    February 1, 2013 at 11:05

    Disagree..
    For the last 5 years there are segments of uk which have suffered. See Savers, Pensioners and youth. The housing costs have jumped through the roof and BoE is responsible for transferring wealth from the creditors to the debtors.

    Monetary policy should not be allowed to take such decision and create loosers and winners..

    • February 4, 2013 at 20:32

      I agree about winners and losers created by bad monetary policy, and this is why you should support NGDPLT!

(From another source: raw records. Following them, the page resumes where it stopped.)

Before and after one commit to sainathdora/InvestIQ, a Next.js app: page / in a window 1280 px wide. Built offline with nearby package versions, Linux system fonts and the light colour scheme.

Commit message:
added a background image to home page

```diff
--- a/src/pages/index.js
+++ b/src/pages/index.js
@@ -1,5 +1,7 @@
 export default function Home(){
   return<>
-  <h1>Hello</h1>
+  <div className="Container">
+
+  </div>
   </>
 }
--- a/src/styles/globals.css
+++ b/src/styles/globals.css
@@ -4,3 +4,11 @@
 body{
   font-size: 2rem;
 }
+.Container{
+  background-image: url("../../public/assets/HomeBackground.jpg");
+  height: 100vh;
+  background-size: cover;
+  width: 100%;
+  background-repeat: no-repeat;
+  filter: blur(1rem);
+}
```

      NGDP falling below trend has been a huge transfer of resources from debtors to creditors: it is much harder to repay your debts when nominal wage growth falls below expectations – or worse, you lose your job.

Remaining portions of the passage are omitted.